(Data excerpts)
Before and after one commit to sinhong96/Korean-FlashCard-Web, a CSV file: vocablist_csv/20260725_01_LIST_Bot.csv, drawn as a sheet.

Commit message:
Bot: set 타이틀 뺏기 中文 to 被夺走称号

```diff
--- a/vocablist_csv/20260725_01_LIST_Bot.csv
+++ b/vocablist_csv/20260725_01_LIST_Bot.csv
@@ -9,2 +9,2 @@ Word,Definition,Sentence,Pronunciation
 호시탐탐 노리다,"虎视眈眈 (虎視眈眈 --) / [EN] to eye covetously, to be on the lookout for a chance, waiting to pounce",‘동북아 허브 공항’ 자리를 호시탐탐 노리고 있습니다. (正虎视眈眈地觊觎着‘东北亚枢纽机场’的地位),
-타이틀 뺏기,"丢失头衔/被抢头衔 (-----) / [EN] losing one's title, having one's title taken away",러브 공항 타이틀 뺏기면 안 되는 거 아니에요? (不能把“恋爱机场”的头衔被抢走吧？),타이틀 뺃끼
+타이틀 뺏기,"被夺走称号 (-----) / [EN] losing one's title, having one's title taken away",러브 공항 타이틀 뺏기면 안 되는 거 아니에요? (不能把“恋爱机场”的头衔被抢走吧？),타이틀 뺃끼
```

> [Task brief]: Return the lines above that include the string "taken".

> [Solved exercise]:
-타이틀 뺏기,"丢失头衔/被抢头衔 (-----) / [EN] losing one's title, having one's title taken away",러브 공항 타이틀 뺏기면 안 되는 거 아니에요? (不能把“恋爱机场”的头衔被抢走吧？),타이틀 뺃끼
+타이틀 뺏기,"被夺走称号 (-----) / [EN] losing one's title, having one's title taken away",러브 공항 타이틀 뺏기면 안 되는 거 아니에요? (不能把“恋爱机场”的头衔被抢走吧？),타이틀 뺃끼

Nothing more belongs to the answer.